The EU for its part didn’t do so well. European leaders came ready for battle but were ill prepared for Trump’s approach. They do not understand Trump and by enlarge thought that they could outnumber him. A strategy doomed to fail. While the EU does understand distributive confrontational bargaining (e.g. the Council negotiations over the Greek debt), in the end, they come together publicly as a community of shared values. This, of course, will be tested in the months to come as BREXIT negotiations get underway. It’s not what Trump demanded; it’s his public contempt for 70 years of European neo-functionalist institutionalism that infuriates them the most. So we come back to style and not substance.
So what can we learn about the recent US-EU meetings?
1. Most importantly, business-as-usual is a thing of the past. We find ourselves in a period of change and transition. Those who embrace it and dance with it will come out stronger. Both sides will have to listen deeply to each other’ others and seek cooperation in areas where interests overlap.
2. The existing international architecture seems outdated. The EU and the US will need to sit down and take each other’s concerns more seriously on how best institutions can meeting current challenges. This will require the EU to leave its institutionalist comfort zone and the Trump Administration to shore up its commitment to multilateralism.
3. Terrorism is an issue in which there are mutual interests in cooperation. It might be good to set out some rules on intelligence sharing and use the issue as a trust-building exercise.
4. Future meetings need to be better prepared with expectations clarified before leaders meet. Both sides need to do some more homework. The tactics such as power handshakes, eye contact, and other snubs only show poor leadership.
5. POTUS needs to be better prepared. The fact that he was completely unaware of EU institutional arrangements, e.g. that Germany cannot renegotiate trade deals as it is an EU competence, shows unprofessional preparation by the State Department and Trump’s advisors.

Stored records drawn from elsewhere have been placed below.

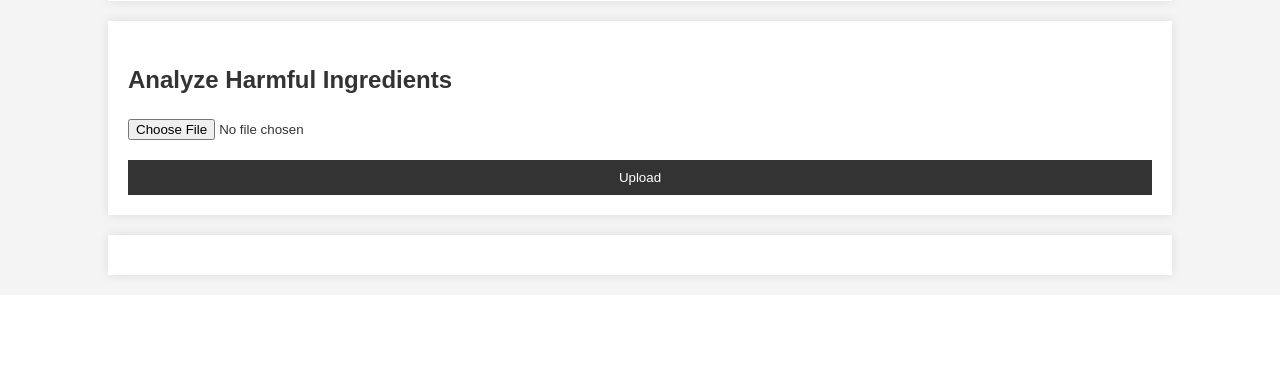
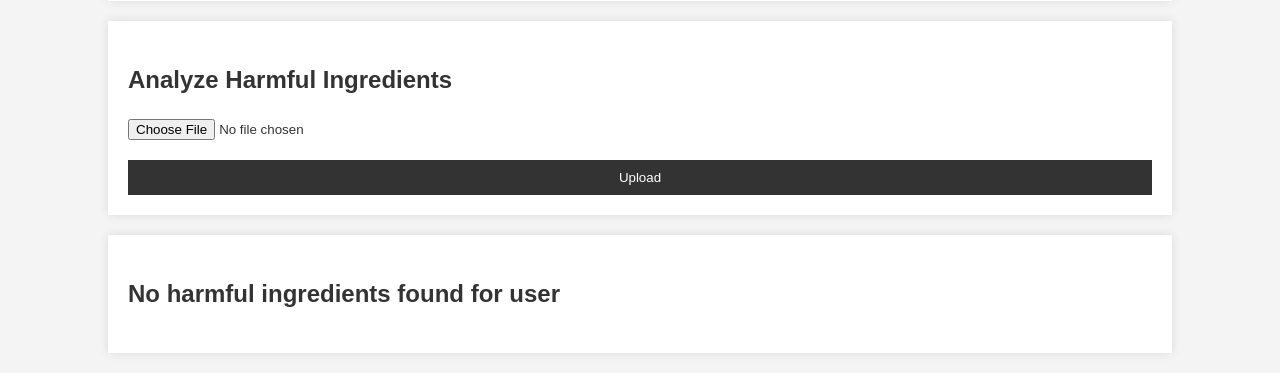
Before and after one commit to Gladwin-George/AI-software-to-detect-harmful-ingredients-in-packaged-food-products-and-beverages, a Flask app: page /user in a window 1280 px wide. Shown: the part 704-1077 px from the top of the page. Before the commit the page ends 986 px from the top, so only its background shows below. Run offline with Flask 3, Linux system fonts and the light colour scheme; the visitor is signed in with stand-in values (Sample User, id 1); data comes from the database, SQL or seed files in the repository.

Commit message:
added no harmful ingredient found for user message

```diff
--- a/main.py
+++ b/main.py
@@ -131,9 +131,14 @@ def analyze_harmful_ingredients(file, user_profile):
     harmful_ingredients_for_user_names = [ingredient[0].lower() for ingredient in harmful_ingredients_for_user]
     user_based_harmful_ingredients = [ingredient for ingredient in harmful_ingredients if ingredient[0] in harmful_ingredients_for_user_names]
 
-    # Print the user-based harmful ingredients in the terminal
-    for ingredient in user_based_harmful_ingredients:
-        print(f'Found user-based harmful ingredient: {ingredient[0]} - {ingredient[1]}')
+
+    # Check if any user-based harmful ingredients were found
+    if user_based_harmful_ingredients:
+        # Print the user-based harmful ingredients in the terminal
+        for ingredient in user_based_harmful_ingredients:
+            print(f'Found user-based harmful ingredient: {ingredient[0]} - {ingredient[1]}')
+    else:
+        print('No harmful ingredients found based on user data.')
 
     os.remove(filename)  # Remove the uploaded image
 
--- a/templates/user.html
+++ b/templates/user.html
@@ -49,6 +49,8 @@
                     <li>{{ ingredient[0] }} - {{ ingredient[1] }}</li>
                 {% endfor %}
             </ul>
+        {% else %}
+            <h2>No harmful ingredients found for user</h2>
         {% endif %}
     </section>
 </body>
```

6. The EU needs to get its own affairs in order. Its global aspirations are somewhat dampened by its own poor leadership. It must make BREXIT a success, deal with the refugee crisis and should consider reigning in the power of the Commission which is out of touch with modern democratic understanding. All of this must also be done without US assistance.
7. Lastly, the elephant in the room was the role of Russia in the international community. While not present, Russia’s relationship vis-à-vis the US and EU will be important in rebalancing the international community.

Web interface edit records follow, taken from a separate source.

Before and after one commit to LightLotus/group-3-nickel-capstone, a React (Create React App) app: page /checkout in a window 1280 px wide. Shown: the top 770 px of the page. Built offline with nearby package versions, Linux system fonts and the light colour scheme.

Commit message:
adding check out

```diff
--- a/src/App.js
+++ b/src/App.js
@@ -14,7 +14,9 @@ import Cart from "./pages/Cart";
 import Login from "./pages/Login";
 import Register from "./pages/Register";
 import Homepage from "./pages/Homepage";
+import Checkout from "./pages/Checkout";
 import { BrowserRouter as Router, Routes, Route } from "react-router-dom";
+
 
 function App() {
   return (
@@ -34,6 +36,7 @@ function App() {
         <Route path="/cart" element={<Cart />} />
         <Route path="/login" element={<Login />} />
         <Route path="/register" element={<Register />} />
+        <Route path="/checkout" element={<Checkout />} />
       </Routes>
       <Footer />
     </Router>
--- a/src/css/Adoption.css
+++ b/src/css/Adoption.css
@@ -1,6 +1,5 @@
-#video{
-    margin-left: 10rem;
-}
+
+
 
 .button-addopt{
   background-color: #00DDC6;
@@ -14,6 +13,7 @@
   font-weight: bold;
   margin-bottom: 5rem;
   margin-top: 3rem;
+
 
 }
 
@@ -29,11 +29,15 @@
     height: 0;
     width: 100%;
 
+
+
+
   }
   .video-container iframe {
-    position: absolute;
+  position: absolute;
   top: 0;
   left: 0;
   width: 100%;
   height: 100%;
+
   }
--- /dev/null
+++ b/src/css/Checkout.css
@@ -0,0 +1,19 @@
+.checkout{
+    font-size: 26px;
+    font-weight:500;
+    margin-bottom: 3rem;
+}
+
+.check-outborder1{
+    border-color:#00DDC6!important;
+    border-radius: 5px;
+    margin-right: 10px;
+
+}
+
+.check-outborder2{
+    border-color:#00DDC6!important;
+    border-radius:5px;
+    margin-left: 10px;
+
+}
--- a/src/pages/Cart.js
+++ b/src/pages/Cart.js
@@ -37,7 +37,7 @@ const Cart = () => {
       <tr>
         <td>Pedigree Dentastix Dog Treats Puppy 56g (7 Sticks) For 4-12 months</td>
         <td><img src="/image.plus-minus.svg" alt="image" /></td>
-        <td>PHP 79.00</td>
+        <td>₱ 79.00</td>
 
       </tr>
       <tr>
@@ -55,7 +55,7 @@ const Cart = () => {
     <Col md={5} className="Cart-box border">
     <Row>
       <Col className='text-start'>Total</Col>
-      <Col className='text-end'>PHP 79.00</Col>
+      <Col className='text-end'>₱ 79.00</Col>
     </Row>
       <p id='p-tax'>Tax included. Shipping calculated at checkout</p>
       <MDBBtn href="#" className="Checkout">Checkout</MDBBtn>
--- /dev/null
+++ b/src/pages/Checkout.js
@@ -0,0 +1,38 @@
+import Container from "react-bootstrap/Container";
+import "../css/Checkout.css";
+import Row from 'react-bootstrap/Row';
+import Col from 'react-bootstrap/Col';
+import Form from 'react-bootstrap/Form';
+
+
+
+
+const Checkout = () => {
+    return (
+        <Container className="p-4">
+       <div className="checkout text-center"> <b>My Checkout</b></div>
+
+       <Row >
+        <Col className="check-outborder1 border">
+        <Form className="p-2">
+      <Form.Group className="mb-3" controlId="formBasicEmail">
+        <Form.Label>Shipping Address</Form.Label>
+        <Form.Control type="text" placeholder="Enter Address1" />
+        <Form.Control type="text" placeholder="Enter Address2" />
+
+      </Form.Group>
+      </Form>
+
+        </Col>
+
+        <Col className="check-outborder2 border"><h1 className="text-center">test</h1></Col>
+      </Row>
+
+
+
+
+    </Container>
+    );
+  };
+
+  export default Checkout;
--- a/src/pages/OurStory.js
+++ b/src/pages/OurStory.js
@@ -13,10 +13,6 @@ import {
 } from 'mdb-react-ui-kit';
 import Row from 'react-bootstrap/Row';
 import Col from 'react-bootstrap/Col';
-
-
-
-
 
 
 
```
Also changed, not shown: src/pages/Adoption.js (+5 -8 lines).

Europeans can rest assured that in a real crisis, it can rely on the US. However, the US has signaled that it is going through a difficult social and economic period in its history and that maybe, just maybe, for a while, the US will need the EU not only to carry its own weight but shoulder a little more for a while. Whether that signals the end of American hegemony or only a brief period of US isolationism will depend on how the rest of the world reacts to the current US situation. Either way, the fight to destroy terrorism and other global problem will not go away. Therefore, there will be other opportunities for the US and EU to reset the relationship and hopefully rediscover each other.

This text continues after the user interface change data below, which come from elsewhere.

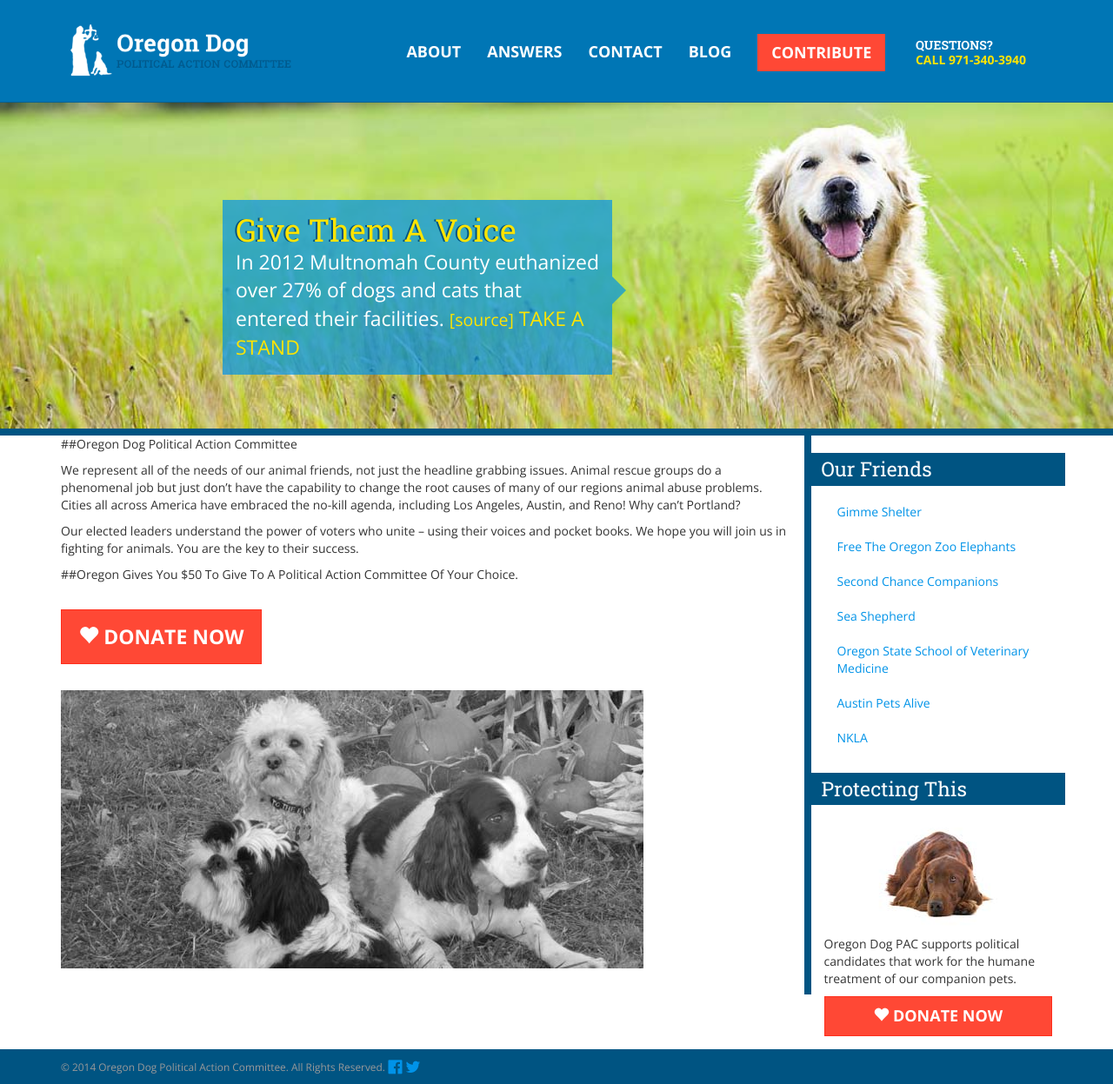
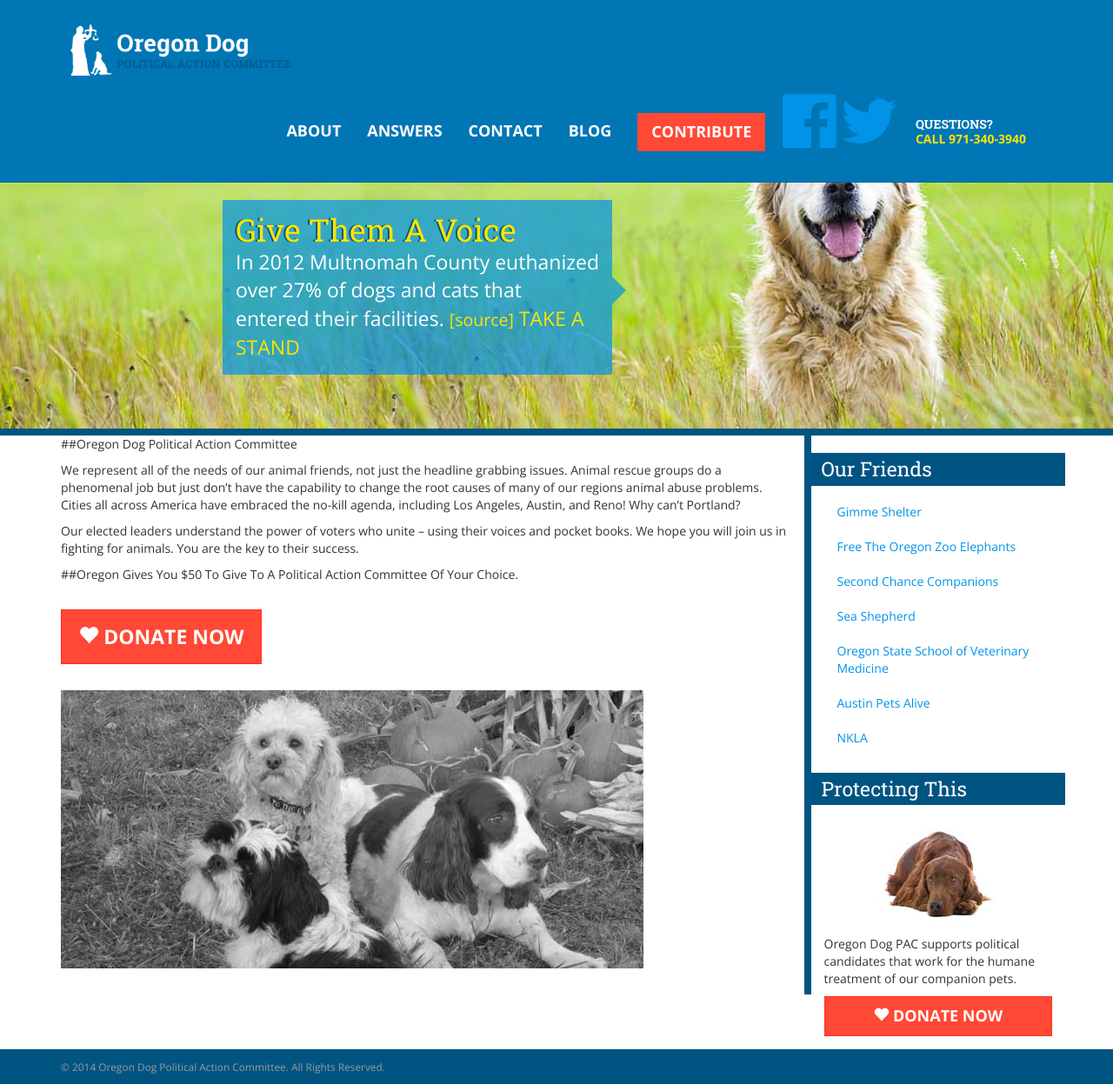
Before and after one commit to OregonDogPAC/OregonDogPAC.github.io, a Jekyll site: the page built from index.markdown, in a window 1280 px wide and 1247 px high. Shown: the whole window at 87% size. Built offline with Jekyll 4.4.1, drawn with Linux system fonts in a browser that asks for light colours; nearby versions of some CDN libraries.

Commit message:
moved to make social icons easier to locate

```diff
--- a/_includes/head.html
+++ b/_includes/head.html
@@ -51,6 +51,10 @@
 			</ul>
 
 			<a href="#" class="btn btn-donate btn-lg hide-on-sm" data-toggle="modal" data-target="#donate-modal">Contribute</a>
+            <a target="_top"  href="https://www.facebook.com/Oregon-Dog-PAC-1423878187935303/">
+                <i class="fa fa-facebook-official fa-4x"></i>
+              </a>
+              <a target="_top" href="https://twitter.com/ordogpac"><i class="fa fa-twitter fa-4x"></i></a>
 			<div class="meta-info stacked hide-on-sm">
 				<h3>Questions?</h3>
 				<a href="tel:971-340-3940">Call 971-340-3940</a>
--- a/_layouts/default.html
+++ b/_layouts/default.html
@@ -24,10 +24,6 @@
       <div class="copyright col-xs-12">
           <div class="container">
               <p class="text-muted"><small>&copy; 2014 Oregon Dog Political Action Committee. All Rights Reserved.</small>
-              <a target="_top"  href="https://www.facebook.com/Oregon-Dog-PAC-1423878187935303/">
-                <i class="fa fa-facebook-official fa-lg"></i>
-              </a>
-              <a target="_top" href="https://twitter.com/ordogpac"><i class="fa fa-twitter fa-lg"></i></a>
               </p>
           </div>
       </div>
```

As a good friend always says, “it’s about clarity of purpose and quality of relationships”. The US and the EU can use a little of both.
NOTE: This article first appeared on LinkedIn: https://www.linkedin.com/pulse/eu-us-relations-after-trumps-visit-dr-juan-diaz-prinz